__Exercise requirements__
Note every line in the entries that contains the string "vsizetype", and copy it.
»»
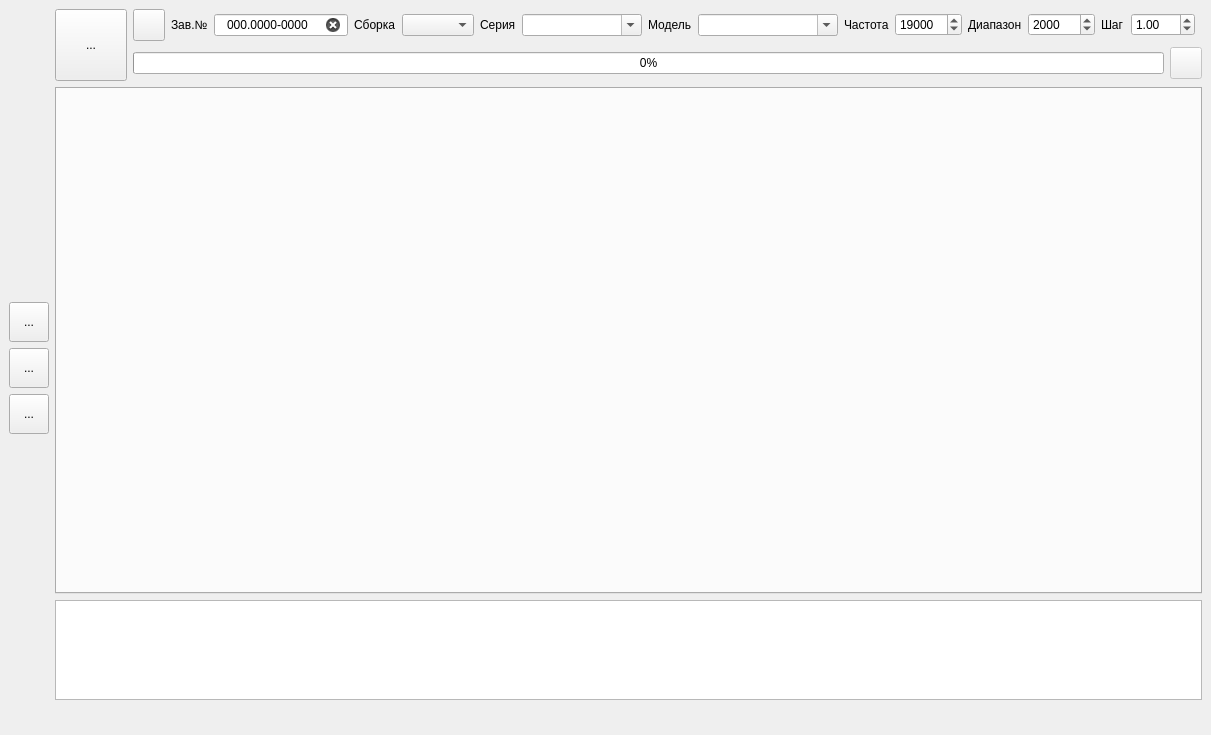
Before: the Qt Designer form usonicapp/forms/mainwindow.ui in Kneshal/usonicApp, drawn with Qt 5.
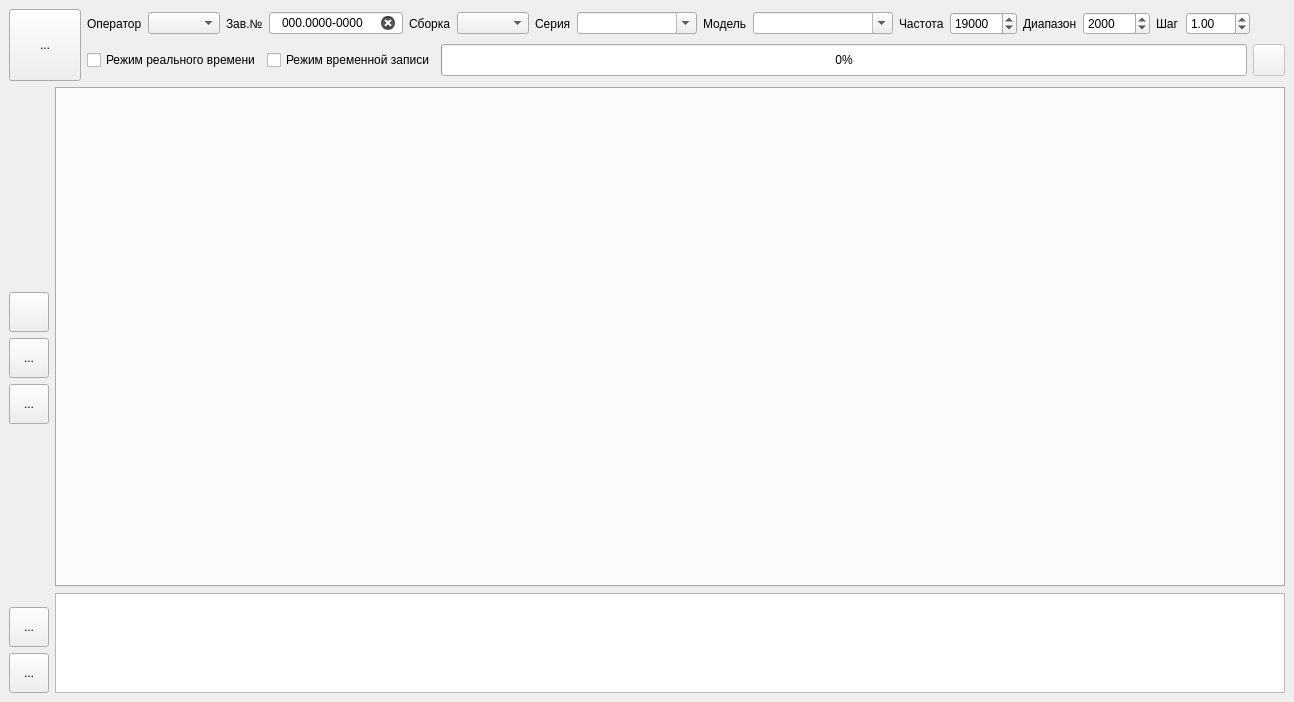
After: the same form once the commit is applied. Icons and pictures are not drawn.

What changed in the file:
```diff
--- a/usonicapp/forms/mainwindow.ui
+++ b/usonicapp/forms/mainwindow.ui
@@ -6,8 +6,8 @@
    <rect>
     <x>0</x>
     <y>0</y>
-    <width>1211</width>
-    <height>735</height>
+    <width>1294</width>
+    <height>702</height>
    </rect>
   </property>
   <property name="sizePolicy">
@@ -20,138 +20,9 @@
    <string>MainWindow</string>
   </property>
   <widget class="QWidget" name="centralwidget">
-   <layout class="QHBoxLayout" name="horizontalLayout_4">
+   <layout class="QVBoxLayout" name="verticalLayout_4">
     <item>
-     <layout class="QVBoxLayout" name="verticalLayout">
-      <property name="spacing">
-       <number>6</number>
-      </property>
-      <item>
-       <spacer name="verticalSpacer">
-        <property name="orientation">
-         <enum>Qt::Vertical</enum>
-        </property>
-        <property name="sizeHint" stdset="0">
-         <size>
-          <width>20</width>
-          <height>40</height>
-         </size>
-        </property>
-       </spacer>
-      </item>
-      <item>
-       <widget class="QToolButton" name="settings_button">
-        <property name="minimumSize">
-         <size>
-          <width>40</width>
-          <height>40</height>
-         </size>
-        </property>
-        <property name="maximumSize">
-         <size>
-          <width>40</width>
-          <height>40</height>
-         </size>
-        </property>
-        <property name="toolTip">
-         <string>Настройки</string>
-        </property>
-        <property name="text">
-         <string>...</string>
-        </property>
-        <property name="icon">
-         <iconset>
-          <normaloff>../../../icons/settings.png</normaloff>../../../icons/settings.png</iconset>
-        </property>
-        <property name="iconSize">
-         <size>
-          <width>40</width>
-          <height>40</height>
-         </size>
-        </property>
-       </widget>
-      </item>
-      <item>
-       <widget class="QToolButton" name="compare_button">
-        <property name="minimumSize">
-         <size>
-          <width>40</width>
-          <height>40</height>
-         </size>
-        </property>
-        <property name="maximumSize">
-         <size>
-          <width>40</width>
-          <height>40</height>
-         </size>
-        </property>
-        <property name="toolTip">
-         <string>Сравнить данные</string>
-        </property>
-        <property name="text">
-         <string>...</string>
-        </property>
-        <property name="icon">
-         <iconset>
-          <normaloff>../../../icons/compare.png</normaloff>../../../icons/compare.png</iconset>
-        </property>
-        <property name="iconSize">
-         <size>
-          <width>40</width>
-          <height>40</height>
-         </size>
-        </property>
-       </widget>
-      </item>
-      <item>
-       <widget class="QToolButton" name="table_button">
-        <property name="minimumSize">
-         <size>
-          <width>40</width>
-          <height>40</height>
-         </size>
-        </property>
-        <property name="maximumSize">
-         <size>
-          <width>40</width>
-          <height>40</height>
-         </size>
-        </property>
-        <property name="toolTip">
-         <string>База данных</string>
-        </property>
-        <property name="text">
-         <string>...</string>
-        </property>
-        <property name="icon">
-         <iconset>
-          <normaloff>../../../icons/table.png</normaloff>../../../icons/table.png</iconset>
-        </property>
-        <property name="iconSize">
-         <size>
-          <width>40</width>
-          <height>40</height>
-         </size>
-        </property>
-       </widget>
-      </item>
-      <item>
-       <spacer name="verticalSpacer_2">
-        <property name="orientation">
-         <enum>Qt::Vertical</enum>
-        </property>
-        <property name="sizeHint" stdset="0">
-         <size>
-          <width>20</width>
-          <height>40</height>
-         </size>
-        </property>
-       </spacer>
-      </item>
-     </layout>
-    </item>
-    <item>
-     <layout class="QVBoxLayout" name="verticalLayout_2">
+     <layout class="QVBoxLayout" name="verticalLayout_6">
       <item>
        <layout class="QHBoxLayout" name="horizontalLayout">
         <item>
@@ -197,42 +68,15 @@
           <item>
            <layout class="QHBoxLayout" name="horizontalLayout_2">
             <item>
-             <widget class="QToolButton" name="temp_button">
-              <property name="sizePolicy">
-               <sizepolicy hsizetype="Maximum" vsizetype="Preferred">
-                <horstretch>0</horstretch>
-                <verstretch>0</verstretch>
-               </sizepolicy>
-              </property>
-              <property name="minimumSize">
-               <size>
-                <width>32</width>
-                <height>32</height>
-               </size>
-              </property>
-              <property name="maximumSize">
-               <size>
-                <width>32</width>
-                <height>32</height>
-               </size>
-              </property>
+             <widget class="QLabel" name="label_8">
               <property name="text">
-               <string/>
-              </property>
-              <property name="iconSize">
-               <size>
-                <width>32</width>
-                <height>32</height>
-               </size>
-              </property>
-              <property name="checkable">
-               <bool>false</bool>
-              </property>
-              <property name="autoRaise">
-               <bool>false</bool>
+               <string>Оператор</string>
               </property>
              </widget>
             </item>
+            <item>
+             <widget class="QComboBox" name="users_combobox"/>
+            </item>
             <item>
              <widget class="QLabel" name="label">
               <property name="text">
@@ -360,7 +204,7 @@
                <string/>
               </property>
               <property name="minimum">
-               <number>50</number>
+               <number>10</number>
               </property>
               <property name="maximum">
                <number>100000</number>
@@ -413,8 +257,58 @@
           </item>
           <item>
            <layout class="QHBoxLayout" name="horizontalLayout_3">
+            <item>
+             <widget class="QCheckBox" name="real_time_chekbox">
+              <property name="sizePolicy">
+               <sizepolicy hsizetype="Minimum" vsizetype="Minimum">
+                <horstretch>0</horstretch>
+                <verstretch>0</verstretch>
+               </sizepolicy>
+              </property>
+              <property name="maximumSize">
+               <size>
+                <width>16777215</width>
+                <height>16777215</height>
+               </size>
+              </property>
+              <property name="text">
+               <string>Режим реального времени</string>
+              </property>
+              <property name="iconSize">
+               <size>
+                <width>16</width>
+                <height>16</height>
+               </size>
+              </property>
+             </widget>
+            </item>
+            <item>
+             <widget class="QCheckBox" name="temporary_data_checkbox">
+              <property name="sizePolicy">
+               <sizepolicy hsizetype="Minimum" vsizetype="Minimum">
+                <horstretch>0</horstretch>
+                <verstretch>0</verstretch>
+               </sizepolicy>
+              </property>
+              <property name="maximumSize">
+               <size>
+                <width>16777215</width>
+                <height>16777215</height>
+               </size>
+              </property>
+              <property name="text">
+               <string>Режим временной записи</string>
+              </property>
+             </widget>
+            </item>
             <item>
              <widget class="QProgressBar" name="progressbar">
+              <property name="sizePolicy">
+               <sizepolicy hsizetype="Expanding" vsizetype="Preferred">
+                <horstretch>0</horstretch>
+                <verstretch>0</verstretch>
+               </sizepolicy>
+              </property>
               <property name="value">
                <number>0</number>
               </property>
@@ -457,108 +351,317 @@
         </item>
        </layout>
       </item>
-      <item>
-       <widget class="QTabWidget" name="tabwidget">
-        <property name="enabled">
-         <bool>true</bool>
-        </property>
-        <property name="minimumSize">
-         <size>
-          <width>0</width>
-          <height>200</height>
-         </size>
-        </property>
-        <property name="tabPosition">
-         <enum>QTabWidget::North</enum>
-        </property>
-        <property name="tabShape">
-         <enum>QTabWidget::Rounded</enum>
-        </property>
-        <property name="currentIndex">
-         <number>-1</number>
-        </property>
-        <property name="documentMode">
-         <bool>false</bool>
-        </property>
-        <property name="tabsClosable">
-         <bool>true</bool>
-        </property>
-        <property name="movable">
-         <bool>true</bool>
-        </property>
-        <property name="tabBarAutoHide">
-         <bool>false</bool>
-        </property>
-       </widget>
-      </item>
-      <item>
-       <widget class="QTextBrowser" name="terminal">
-        <property name="maximumSize">
-         <size>
-          <width>16777215</width>
-          <height>100</height>
-         </size>
-        </property>
-       </widget>
-      </item>
       <item>
        <layout class="QHBoxLayout" name="horizontalLayout_5">
         <item>
-         <spacer name="horizontalSpacer_3">
-          <property name="orientation">
-           <enum>Qt::Horizontal</enum>
+         <layout class="QVBoxLayout" name="verticalLayout">
+          <property name="spacing">
+           <number>6</number>
           </property>
-          <property name="sizeHint" stdset="0">
-           <size>
-            <width>40</width>
-            <height>20</height>
-           </size>
-          </property>
-         </spacer>
+          <item>
+           <spacer name="verticalSpacer_3">
+            <property name="orientation">
+             <enum>Qt::Vertical</enum>
+            </property>
+            <property name="sizeType">
+             <enum>QSizePolicy::Fixed</enum>
+            </property>
+            <property name="sizeHint" stdset="0">
+             <size>
+              <width>20</width>
+              <height>7</height>
+             </size>
+            </property>
+           </spacer>
+          </item>
+          <item>
+           <layout class="QHBoxLayout" name="horizontalLayout_6">
+            <item>
+             <widget class="QLabel" name="database_label">
+              <property name="maximumSize">
+               <size>
+                <width>15</width>
+                <height>15</height>
+               </size>
+              </property>
+              <property name="toolTip">
+               <string>Подключение к базе данных</string>
+              </property>
+              <property name="text">
+               <string/>
+              </property>
+              <property name="pixmap">
+               <pixmap>../icons/offline.png</pixmap>
+              </property>
+              <property name="scaledContents">
+               <bool>true</bool>
+              </property>
+              <property name="alignment">
+               <set>Qt::AlignCenter</set>
+              </property>
+             </widget>
+            </item>
+            <item>
+             <widget class="QLabel" name="comport_label">
+              <property name="maximumSize">
+               <size>
+                <width>15</width>
+                <height>15</height>
+               </size>
+              </property>
+              <property name="toolTip">
+               <string>Связь с устройством</string>
+              </property>
+              <property name="text">
+               <string/>
+              </property>
+              <property name="pixmap">
+               <pixmap>../icons/disconnect.png</pixmap>
+              </property>
+              <property name="scaledContents">
+               <bool>true</bool>
+              </property>
+              <property name="alignment">
+               <set>Qt::AlignCenter</set>
+              </property>
+             </widget>
+            </item>
+           </layout>
+          </item>
+          <item>
+           <spacer name="verticalSpacer">
+            <property name="orientation">
+             <enum>Qt::Vertical</enum>
+            </property>
+            <property name="sizeHint" stdset="0">
+             <size>
+              <width>20</width>
+              <height>40</height>
+             </size>
+            </property>
+           </spacer>
+          </item>
+          <item>
+           <widget class="QToolButton" name="express_button">
+            <property name="minimumSize">
+             <size>
+              <width>40</width>
+              <height>40</height>
+             </size>
+            </property>
+            <property name="maximumSize">
+             <size>
+              <width>40</width>
+              <height>40</height>
+             </size>
+            </property>
+            <property name="toolTip">
+             <string>Быстрое сканирование</string>
+            </property>
+            <property name="text">
+             <string/>
+            </property>
+            <property name="iconSize">
+             <size>
+              <width>40</width>
+              <height>40</height>
+             </size>
+            </property>
+           </widget>
+          </item>
+          <item>
+           <widget class="QToolButton" name="table_button">
+            <property name="minimumSize">
+             <size>
+              <width>40</width>
+              <height>40</height>
+             </size>
+            </property>
+            <property name="maximumSize">
+             <size>
+              <width>40</width>
+              <height>40</height>
+             </size>
+            </property>
+            <property name="toolTip">
+             <string>База данных</string>
+            </property>
+            <property name="text">
+             <string>...</string>
+            </property>
+            <property name="icon">
+             <iconset>
+              <normaloff>../../../icons/table.png</normaloff>../../../icons/table.png</iconset>
+            </property>
+            <property name="iconSize">
+             <size>
+              <width>40</width>
+              <height>40</height>
+             </size>
+            </property>
+           </widget>
+          </item>
+          <item>
+           <widget class="QToolButton" name="compare_button">
+            <property name="minimumSize">
+             <size>
+              <width>40</width>
+              <height>40</height>
+             </size>
+            </property>
+            <property name="maximumSize">
+             <size>
+              <width>40</width>
+              <height>40</height>
+             </size>
+            </property>
+            <property name="toolTip">
+             <string>Сравнить данные</string>
+            </property>
+            <property name="text">
+             <string>...</string>
+            </property>
+            <property name="icon">
+             <iconset>
+              <normaloff>../../../icons/compare.png</normaloff>../../../icons/compare.png</iconset>
+            </property>
+            <property name="iconSize">
+             <size>
+              <width>40</width>
+              <height>40</height>
+             </size>
+            </property>
+           </widget>
+          </item>
+          <item>
+           <spacer name="verticalSpacer_2">
+            <property name="orientation">
+             <enum>Qt::Vertical</enum>
+            </property>
+            <property name="sizeHint" stdset="0">
+             <size>
+              <width>20</width>
+              <height>40</height>
+             </size>
+            </property>
+           </spacer>
+          </item>
+          <item>
+           <widget class="QToolButton" name="settings_button">
+            <property name="minimumSize">
+             <size>
+              <width>40</width>
+              <height>40</height>
+             </size>
+            </property>
+            <property name="maximumSize">
+             <size>
+              <width>40</width>
+              <height>40</height>
+             </size>
+            </property>
+            <property name="toolTip">
+             <string>Настройки</string>
+            </property>
+            <property name="text">
+             <string>...</string>
+            </property>
+            <property name="icon">
+             <iconset>
+              <normaloff>../../../icons/settings.png</normaloff>../../../icons/settings.png</iconset>
+            </property>
+            <property name="iconSize">
+             <size>
+              <width>40</width>
+              <height>40</height>
+             </size>
+            </property>
+           </widget>
+          </item>
+          <item>
+           <widget class="QToolButton" name="terminal_button">
+            <property name="minimumSize">
+             <size>
+              <width>40</width>
+              <height>40</height>
+             </size>
+            </property>
+            <property name="maximumSize">
+             <size>
+              <width>40</width>
+              <height>40</height>
+             </size>
+            </property>
+            <property name="toolTip">
+             <string>Терминал</string>
+            </property>
+            <property name="text">
+             <string>...</string>
+            </property>
+            <property name="icon">
+             <iconset>
+              <normaloff>../icons/terminal.png</normaloff>../icons/terminal.png</iconset>
+            </property>
+            <property name="iconSize">
+             <size>
+              <width>40</width>
+              <height>40</height>
+             </size>
+            </property>
+           </widget>
+          </item>
+         </layout>
         </item>
         <item>
-         <widget class="QLabel" name="comport_label">
-          <property name="maximumSize">
-           <size>
-            <width>20</width>
-            <height>20</height>
-           </size>
-          </property>
-          <property name="text">
-           <string/>
-          </property>
-          <property name="pixmap">
-           <pixmap>../icons/disconnect.png</pixmap>
-          </property>
-          <property name="scaledContents">
-           <bool>true</bool>
-          </property>
-          <property name="alignment">
-           <set>Qt::AlignCenter</set>
-          </property>
-         </widget>
-        </item>
-        <item>
-         <widget class="QLabel" name="database_label">
-          <property name="maximumSize">
-           <size>
-            <width>20</width>
-            <height>20</height>
-           </size>
-          </property>
-          <property name="text">
-           <string/>
-          </property>
-          <property name="pixmap">
-           <pixmap>../icons/offline.png</pixmap>
-          </property>
-          <property name="scaledContents">
-           <bool>true</bool>
-          </property>
-          <property name="alignment">
-           <set>Qt::AlignCenter</set>
-          </property>
-         </widget>
+         <layout class="QVBoxLayout" name="verticalLayout_2">
+          <item>
+           <widget class="QTabWidget" name="tabwidget">
+            <property name="enabled">
+             <bool>true</bool>
+            </property>
+            <property name="minimumSize">
+             <size>
+              <width>0</width>
+              <height>200</height>
+             </size>
+            </property>
+            <property name="tabPosition">
+             <enum>QTabWidget::North</enum>
+            </property>
+            <property name="tabShape">
+             <enum>QTabWidget::Rounded</enum>
+            </property>
+            <property name="currentIndex">
+             <number>-1</number>
+            </property>
+            <property name="documentMode">
+             <bool>false</bool>
+            </property>
+            <property name="tabsClosable">
+             <bool>true</bool>
+            </property>
+            <property name="movable">
+             <bool>true</bool>
+            </property>
+            <property name="tabBarAutoHide">
+             <bool>false</bool>
+            </property>
+           </widget>
+          </item>
+          <item>
+           <widget class="QTextBrowser" name="terminal">
+            <property name="enabled">
+             <bool>true</bool>
+            </property>
+            <property name="maximumSize">
+             <size>
+              <width>16777215</width>
+              <height>100</height>
+             </size>
+            </property>
+           </widget>
+          </item>
+         </layout>
         </item>
        </layout>
       </item>
```
Left out of the diff: 6 changed lines with no effect on the pictures.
««
__The answer__
-               <sizepolicy hsizetype="Maximum" vsizetype="Preferred">
+               <sizepolicy hsizetype="Minimum" vsizetype="Minimum">
+               <sizepolicy hsizetype="Minimum" vsizetype="Minimum">
+               <sizepolicy hsizetype="Expanding" vsizetype="Preferred">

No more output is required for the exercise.